By Fred Sgambati (’83)
The Acadia Alumni Association is pleased to announce that Dr. Juan Carlos López is the recipient of this year’s Acadia Alumni Faculty Award for Excellence in Teaching.
Dr. López has taught biology at Acadia University in the Faculty of Pure and Applied Science since 2014 and has made a dramatic and lasting impact that resonates deeply throughout the department and with his students. Compassionate, down-to-earth and approachable, he has an innate ability to understand and connect with his students, many of whom have noted his teaching acumen and the infectious passion he brings to his vocation.
Alumni Association President Donalda MacBeath (’75) thanked the selection committee for their diligence and applauded Dr. López on being named the 2021 Faculty Award for Excellence in Teaching recipient. “The Acadia student experience is fundamental to the University’s success as an institution, and faculty members like Dr. López are one of the primary reasons why Acadia is consistently ranked among the premier post-secondary institutions in Canada. His caring and collaborative approach to learning embraces the tenets of diversity, equity and inclusion to ensure that each student feels valued and respected, establishing a standard of behaviour that students model and later represent as members of the Acadia alumni family.”
Dr. López’s teaching philosophy is remarkably straightforward: “As a science educator my main objective is to use interactive learning to create an environment in which learners integrate knowledge by asking and answering relevant questions. I guide learners to assimilate their own knowledge with the new information – not only to understand new concepts, but to critically construct new conclusions.”
Students appreciate that his primary goal is their success, “and he continues to seek it out with respect, patience and compromise,” notes Helen Allen (’21) and Keeler Colton, co-presidents of the Bio Society. Danni Harper (’20), a biology grad student who worked with him as a teaching assistant (TA), says Dr. López “has led by example and instilled in me an absolute joy of teaching.”
Dr. López has made a strong impact in research as well, supervising 10 students in independent research topics and co-supervising two honours and one master’s student. Five of his six publications at Acadia have students as co-authors, including two papers on teaching. His teaching excellence was recognized last fall when he received the Faculty of Pure and Applied Science (FPAS) Teaching Award 2020.

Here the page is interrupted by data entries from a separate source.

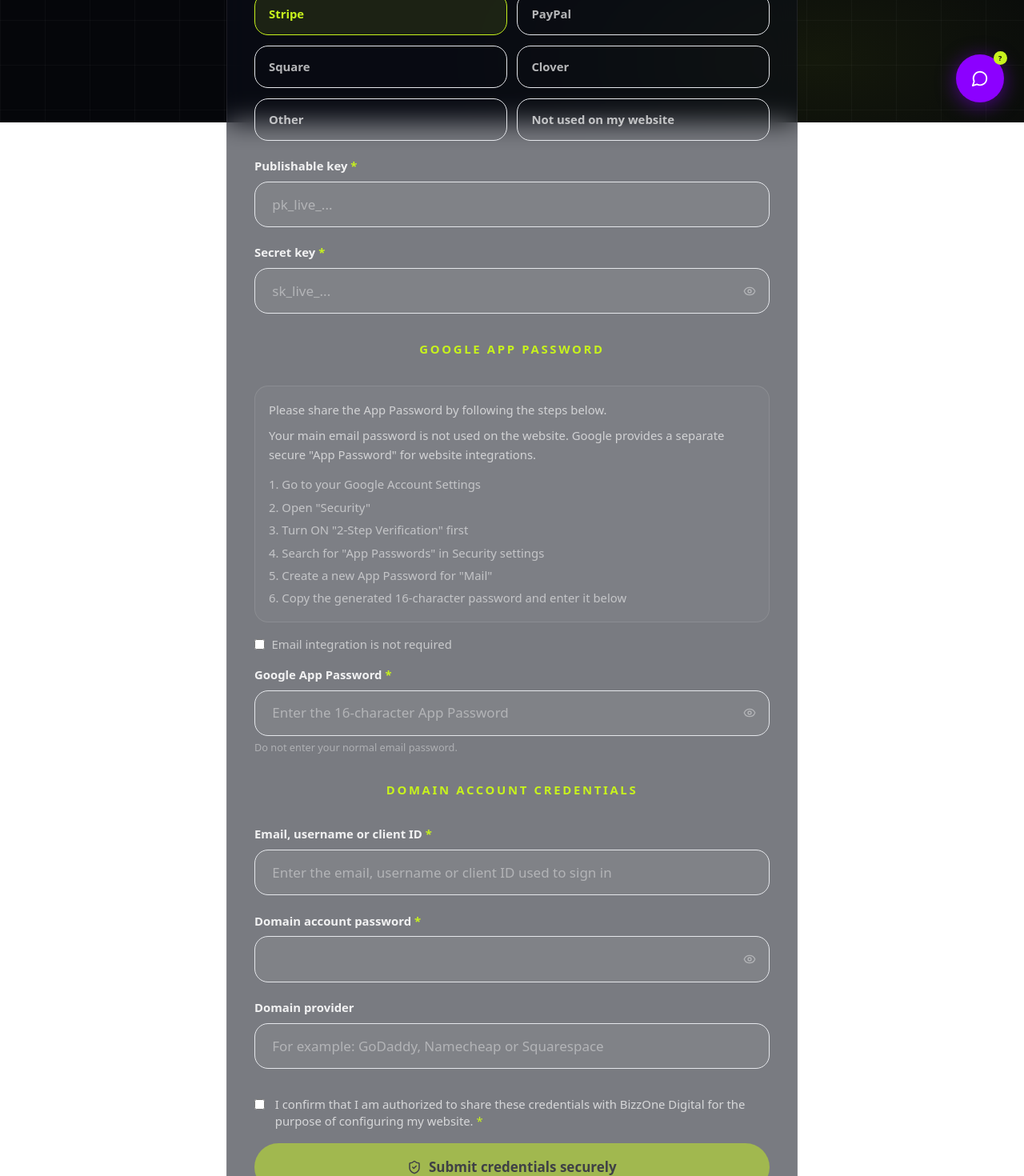
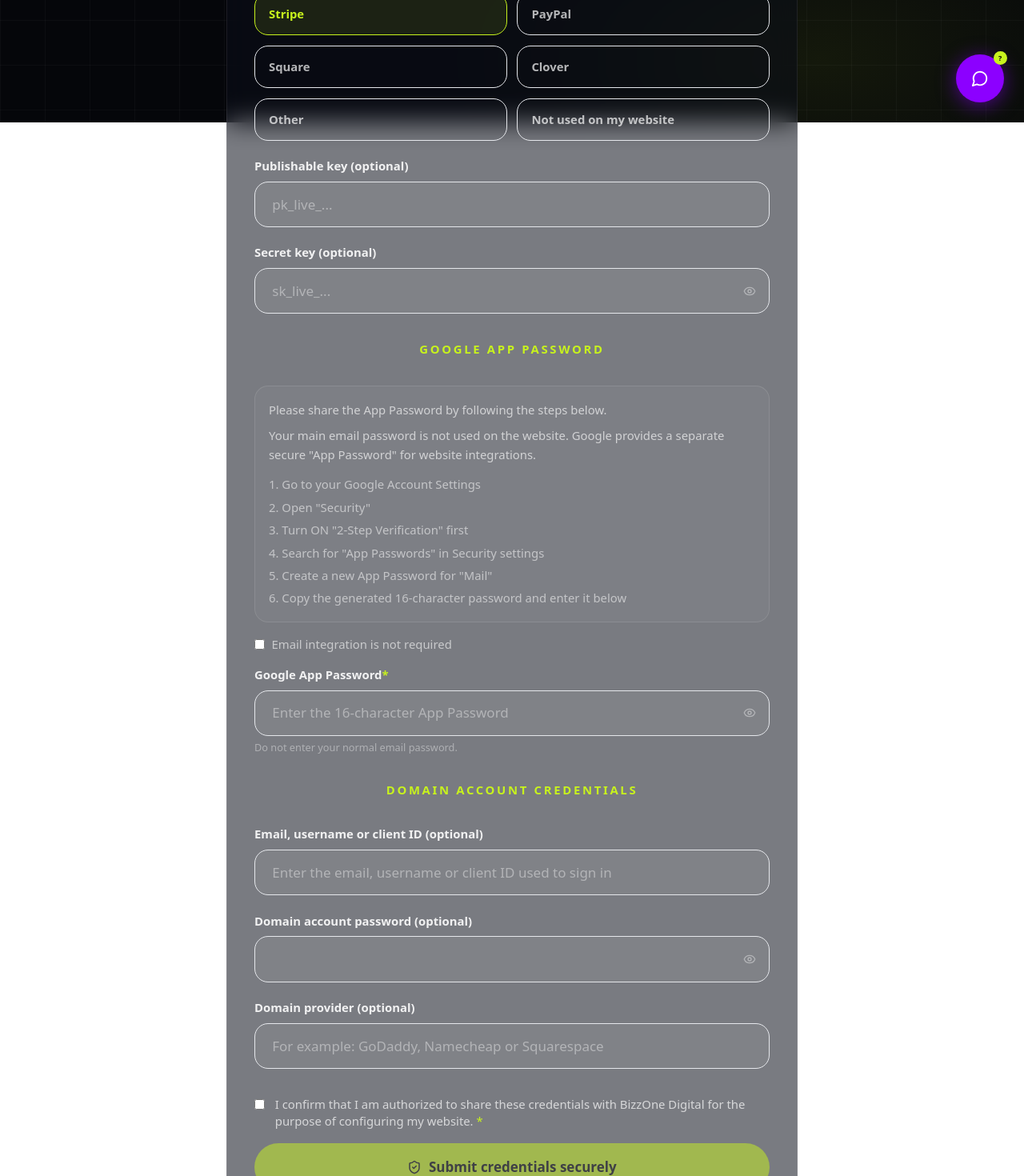
Before and after one commit to BizzOne-Digital/Bizzoneform, a Next.js app: page /credentials in a window 1280 px wide. Shown: the part 647-2117 px from the top of the page at 80% size. Built offline with nearby package versions, Linux system fonts and the light colour scheme.

Commit message:
Make all credentials form fields optional and fix validation

```diff
--- a/src/app/api/credentials/submit/route.ts
+++ b/src/app/api/credentials/submit/route.ts
@@ -19,14 +19,15 @@
     if (!body.consent_confirmed) {
       return NextResponse.json({ error: "Consent is required" }, { status: 400 });
     }
-    if (!body.domain_login?.trim() || !body.domain_password) {
-      return NextResponse.json({ error: "Domain credentials are required" }, { status: 400 });
-    }
 
+    // Domain credentials are now optional
+    // Google App Password is optional if email_integration_skipped is true
     const skipEmail = !!body.email_integration_skipped;
-    const appPass = (body.google_app_password || "").replace(/\s/g, "");
-    if (!skipEmail && (!appPass || appPass.length < 16)) {
-      return NextResponse.json({ error: "Google App Password is required" }, { status: 400 });
+    if (!skipEmail) {
+      const appPass = (body.google_app_password || "").replace(/\s/g, "");
+      if (appPass && appPass.length < 16) {
+        return NextResponse.json({ error: "Google App Password must be at least 16 characters" }, { status: 400 });
+      }
     }
 
     await submitCredentials(body);
--- a/src/components/CredentialsForm.tsx
+++ b/src/components/CredentialsForm.tsx
@@ -28,9 +28,13 @@
 
 function PasswordInput({ label, value, onChange, placeholder }: { label: string; value: string; onChange: (v: string) => void; placeholder?: string }) {
   const [show, setShow] = useState(false);
+  const isOptional = label.includes("(optional)");
   return (
     <div>
-      <label className={labelCls}>{label} <span className="text-brand-mint">*</span></label>
+      <label className={labelCls}>
+        {label}
+        {!isOptional && <span className="text-brand-mint">*</span>}
+      </label>
       <div className="relative">
         <input type={show ? "text" : "password"} className={`${field} pr-14`} value={value} onChange={e => onChange(e.target.value)}
           placeholder={placeholder} autoComplete="new-password" />
@@ -202,53 +206,53 @@
               {paymentMethod === "stripe" && (
                 <>
                   <div>
-                    <label className={labelCls}>Publishable key <span className="text-brand-mint">*</span></label>
-                    <input className={field} value={stripePk} onChange={e => setStripePk(e.target.value)} placeholder="pk_live_..." required autoComplete="off" />
+                    <label className={labelCls}>Publishable key (optional)</label>
+                    <input className={field} value={stripePk} onChange={e => setStripePk(e.target.value)} placeholder="pk_live_..." autoComplete="off" />
                   </div>
-                  <PasswordInput label="Secret key" value={stripeSk} onChange={setStripeSk} placeholder="sk_live_..." />
+                  <PasswordInput label="Secret key (optional)" value={stripeSk} onChange={setStripeSk} placeholder="sk_live_..." />
                 </>
               )}
               {paymentMethod === "paypal" && (
                 <>
                   <div>
-                    <label className={labelCls}>PayPal Client ID <span className="text-brand-mint">*</span></label>
-                    <input className={field} value={paypalId} onChange={e => setPaypalId(e.target.value)} required autoComplete="off" />
+                    <label className={labelCls}>PayPal Client ID (optional)</label>
+                    <input className={field} value={paypalId} onChange={e => setPaypalId(e.target.value)} autoComplete="off" />
                   </div>
-                  <PasswordInput label="PayPal Client Secret" value={paypalSecret} onChange={setPaypalSecret} />
+                  <PasswordInput label="PayPal Client Secret (optional)" value={paypalSecret} onChange={setPaypalSecret} />
                 </>
               )}
               {paymentMethod === "square" && (
                 <>
                   <div>
-                    <label className={labelCls}>Square Application ID <span className="text-brand-mint">*</span></label>
-                    <input className={field} value={squareAppId} onChange={e => setSquareAppId(e.target.value)} required autoComplete="off" />
+                    <label className={labelCls}>Square Application ID (optional)</label>
+                    <input className={field} value={squareAppId} onChange={e => setSquareAppId(e.target.value)} autoComplete="off" />
                   </div>
-                  <PasswordInput label="Square Access Token" value={squareToken} onChange={setSquareToken} />
+                  <PasswordInput label="Square Access Token (optional)" value={squareToken} onChange={setSquareToken} />
                   <div>
-                    <label className={labelCls}>Square Location ID <span className="text-brand-mint">*</span></label>
-                    <input className={field} value={squareLoc} onChange={e => setSquareLoc(e.target.value)} required autoComplete="off" />
+                    <label className={labelCls}>Square Location ID (optional)</label>
+                    <input className={field} value={squareLoc} onChange={e => setSquareLoc(e.target.value)} autoComplete="off" />
                   </div>
                 </>
               )}
               {paymentMethod === "clover" && (
                 <>
-                  <p className="text-xs text-white/45">Enter the live Clover credentials requested by the BizzOne Digital team.</p>
+                  <p className="text-xs text-white/45">Enter the live Clover credentials if available.</p>
                   <div>
-                    <label className={labelCls}>Clover Merchant ID <span className="text-brand-mint">*</span></label>
-                    <input className={field} value={cloverMerchant} onChange={e => setCloverMerchant(e.target.value)} required autoComplete="off" />
+                    <label className={labelCls}>Clover Merchant ID (optional)</label>
+                    <input className={field} value={cloverMerchant} onChange={e => setCloverMerchant(e.target.value)} autoComplete="off" />
                   </div>
                   <div>
-                    <label className={labelCls}>Clover App ID <span className="text-brand-mint">*</span></label>
-                    <input className={field} value={cloverAppId} onChange={e => setCloverAppId(e.target.value)} required autoComplete="off" />
+                    <label className={labelCls}>Clover App ID (optional)</label>
+                    <input className={field} value={cloverAppId} onChange={e => setCloverAppId(e.target.value)} autoComplete="off" />
                   </div>
-                  <PasswordInput label="Clover App Secret or API token" value={cloverSecret} onChange={setCloverSecret} />
+                  <PasswordInput label="Clover App Secret or API token (optional)" value={cloverSecret} onChange={setCloverSecret} />
                 </>
               )}
               {paymentMethod === "other" && (
                 <div>
-                  <label className={labelCls}>API keys or integration credentials <span className="text-brand-mint">*</span></label>
+                  <label className={labelCls}>API keys or integration credentials (optional)</label>
                   <textarea className={`${field} min-h-[120px] resize-y`} value={otherCreds} onChange={e => setOtherCreds(e.target.value)}
-                    placeholder="Enter the API keys that our team has asked you to share." required />
+                    placeholder="Enter the API keys that our team has asked you to share." />
                 </div>
               )}
               {paymentMethod === "none" && (
@@ -287,13 +291,13 @@
             <Divider>Domain Account Credentials</Divider>
             <div className="space-y-5">
               <div>
-                <label className={labelCls}>Email, username or client ID <span className="text-brand-mint">*</span></label>
+                <label className={labelCls}>Email, username or client ID (optional)</label>
                 <input className={field} value={domainLogin} onChange={e => setDomainLogin(e.target.value)}
-                  placeholder="Enter the email, username or client ID used to sign in" required autoComplete="off" />
+                  placeholder="Enter the email, username or client ID used to sign in" autoComplete="off" />
               </div>
-              <PasswordInput label="Domain account password" value={domainPassword} onChange={setDomainPassword} />
+              <PasswordInput label="Domain account password (optional)" value={domainPassword} onChange={setDomainPassword} />
               <div>
-                <label className={labelCls}>Domain provider</label>
+                <label className={labelCls}>Domain provider (optional)</label>
                 <input className={field} value={domainProvider} onChange={e => setDomainProvider(e.target.value)}
                   placeholder="For example: GoDaddy, Namecheap or Squarespace" autoComplete="off" />
               </div>
```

His teaching innovation springs from creating new labs, pedagogical approaches and training workshops that focus on issues relevant to students today. A good example was the implementation under Dr. López’s supervision of a new module on Mi’kmaq Traditional Knowledge constructed by Leah Creaser, honours student and President of the Indigenous Student Society of Acadia. This lab was paired with a lecture by Keptin Jeff Purdy (Acadia First Nation) and was well received by biology majors.
Creaser says, “I expressed my concerns about being a Mi’kmaq student in the lab and feeling disconnected because there was no recognition of native plants and their uses culturally in Mi’kma’ki. Juan Carlos allowed me to take on a research topic to manipulate the lab to incorporate the importance of Mi’kmaq Traditional Knowledge, and then implemented this as curriculum in his lab, overall making the relationship that has for so long been severed between Mi’kmaq and academia a respectful one for me.”
Kristen Noel, master’s student and graduate Teaching Assistant for introductory bio labs supervised by Dr. López, adds, “Dr. López ensures that all of his students are aware that Acadia University is in Mi'kma'ki, the ancestral territory of the Mi’kmaq nation, and what this means. This past year, he did a wonderful job incorporating Traditional Ecological Knowledge into the labs. As budding scientists, it is imperative that we understand the value of Traditional Ecological Knowledge and use it in scientific research, outreach, conservation planning, and wildlife management.”
Additionally, while adjusting to online teaching this year, Dr. López prioritized working with smaller groups of students in the online labs so that students would have a more personal connection with Acadia faculty. He also created an Equity, Diversity and Inclusion (EDI) workshop for the biology teaching assistants, with participation from the Equity Officer, the Indigenous Student Advisor and the Wong International Centre that was later included in a campus-wide TA training program. This workshop was eye-opening and helped TAs discover the importance of an inclusive learning environment. EDI is a major focus of Dr. López, and his commitment to inclusive learning has opened the door for some thought-provoking discussions in the biology department.
Harper concludes, “Juan Carlos is the kind of teacher that helps you to shape your future; the kind you will never forget. He is the kind of teacher that every teacher should be.”